What jobs have you held or do you currently hold?
I am lucky enough to have always had a job. I have worked for the government (nowhere near as mysterious or daring as it sounds), was a marketing manager for a good few years, and currently run my own small business.
Do you find it difficult to balance writing time with other responsibilities?
Very! As I’m self-employed I tend to work a lot of hours in any event. I try to write notes to myself whenever I get ideas, then work on them in the evenings or at weekends. Sometimes they make sense, other times I wonder what on earth was going on inside my head.
What made you choose the time period of between the two world wars?
I think it’s a very interesting period – before mass communication (particularly television) became accessible to all and started to make the whole country look, sound and act more alike.
Where did the inspiration for Harry Cocque come from?
If I told you the real story you’d never believe me! Or maybe you would. It started as a bit of a private joke but then it just grew and grew like Topsy. And people who eat too many chips.
What did you enjoy most about expanding on your characters’ universe beyond the first three stories?
It suddenly dawned on me that there were (almost) no limits as to what they could get up to. This was both very liberating and very scary at the same time.
Do your characters ever surprise you?
I’m probably more surprised by the fact that very often a story ends up moving in an entirely different direction to that which I originally intended.
Was self-publishing your first choice? What made you choose it?
Yes it was always my first choice. As a complete novice I thought it would be the perfect way for me to ‘test the water’.
Do you have any advice for writers who are just starting out or are struggling with their own projects?
There are days when absolutely nothing works, but be patient and things will change. Also, don’t be afraid to go back and look at previous work again and again.
Any final thoughts?
You might be interested to know that Harry tweets! What would they have made of Twitter in the 1930s? Or an iPad? Or Bargain Hunt? We can only imagine…

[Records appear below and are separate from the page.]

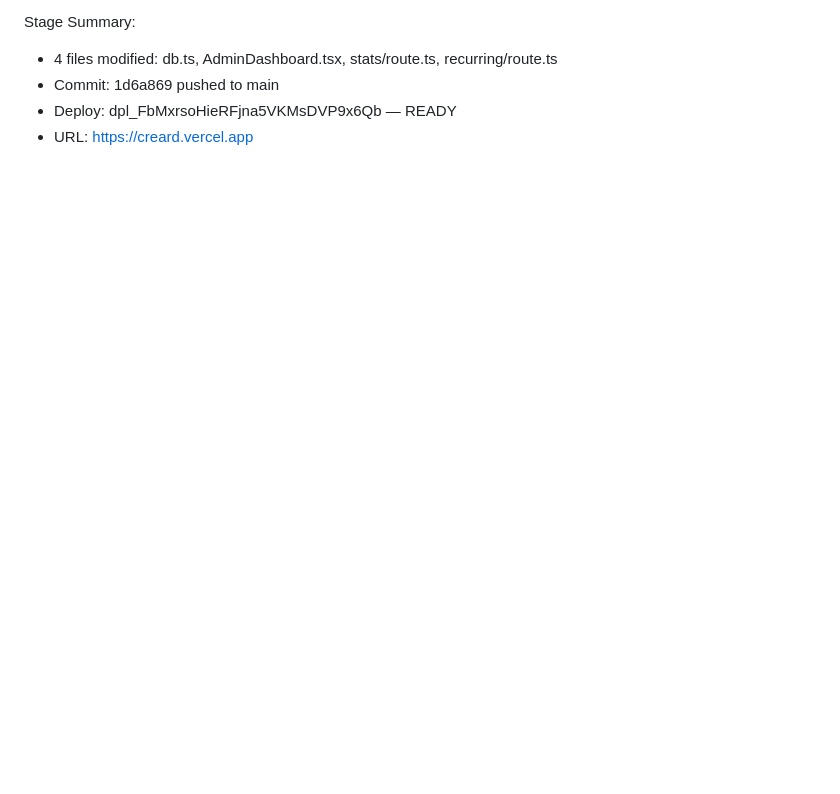
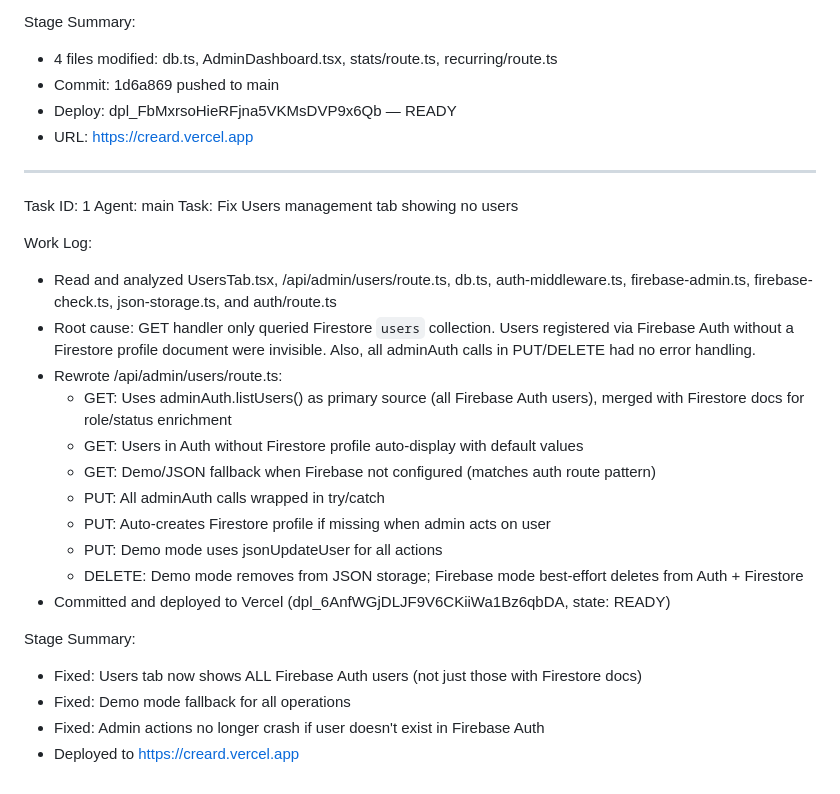
Before and after one commit to weilhelmn-mul/CREARD, a Markdown page: worklog.md, the part around the change. GitHub-like rendering; blank space fills up the shorter version.

Commit message:
bccbb0a8-11b6-4373-a27c-26a1fcc47357

```diff
--- a/worklog.md
+++ b/worklog.md
@@ -106,3 +106,28 @@ Stage Summary:
 - Commit: 1d6a869 pushed to main
 - Deploy: dpl_FbMxrsoHieRFjna5VKMsDVP9x6Qb — READY
 - URL: https://creard.vercel.app
+
+
+---
+Task ID: 1
+Agent: main
+Task: Fix Users management tab showing no users
+
+Work Log:
+- Read and analyzed UsersTab.tsx, /api/admin/users/route.ts, db.ts, auth-middleware.ts, firebase-admin.ts, firebase-check.ts, json-storage.ts, and auth/route.ts
+- Root cause: GET handler only queried Firestore `users` collection. Users registered via Firebase Auth without a Firestore profile document were invisible. Also, all adminAuth calls in PUT/DELETE had no error handling.
+- Rewrote /api/admin/users/route.ts:
+  - GET: Uses adminAuth.listUsers() as primary source (all Firebase Auth users), merged with Firestore docs for role/status enrichment
+  - GET: Users in Auth without Firestore profile auto-display with default values
+  - GET: Demo/JSON fallback when Firebase not configured (matches auth route pattern)
+  - PUT: All adminAuth calls wrapped in try/catch
+  - PUT: Auto-creates Firestore profile if missing when admin acts on user
+  - PUT: Demo mode uses jsonUpdateUser for all actions
+  - DELETE: Demo mode removes from JSON storage; Firebase mode best-effort deletes from Auth + Firestore
+- Committed and deployed to Vercel (dpl_6AnfWGjDLJF9V6CKiiWa1Bz6qbDA, state: READY)
+
+Stage Summary:
+- Fixed: Users tab now shows ALL Firebase Auth users (not just those with Firestore docs)
+- Fixed: Demo mode fallback for all operations
+- Fixed: Admin actions no longer crash if user doesn't exist in Firebase Auth
+- Deployed to https://creard.vercel.app
```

Colin Baine is the author of Harry Cocque: That’s Reet Boy!, a collection of short stories written from the perspective of an elderly man named Harry. This collection focuses on Harry’s childhood in Dorset where the author himself resides.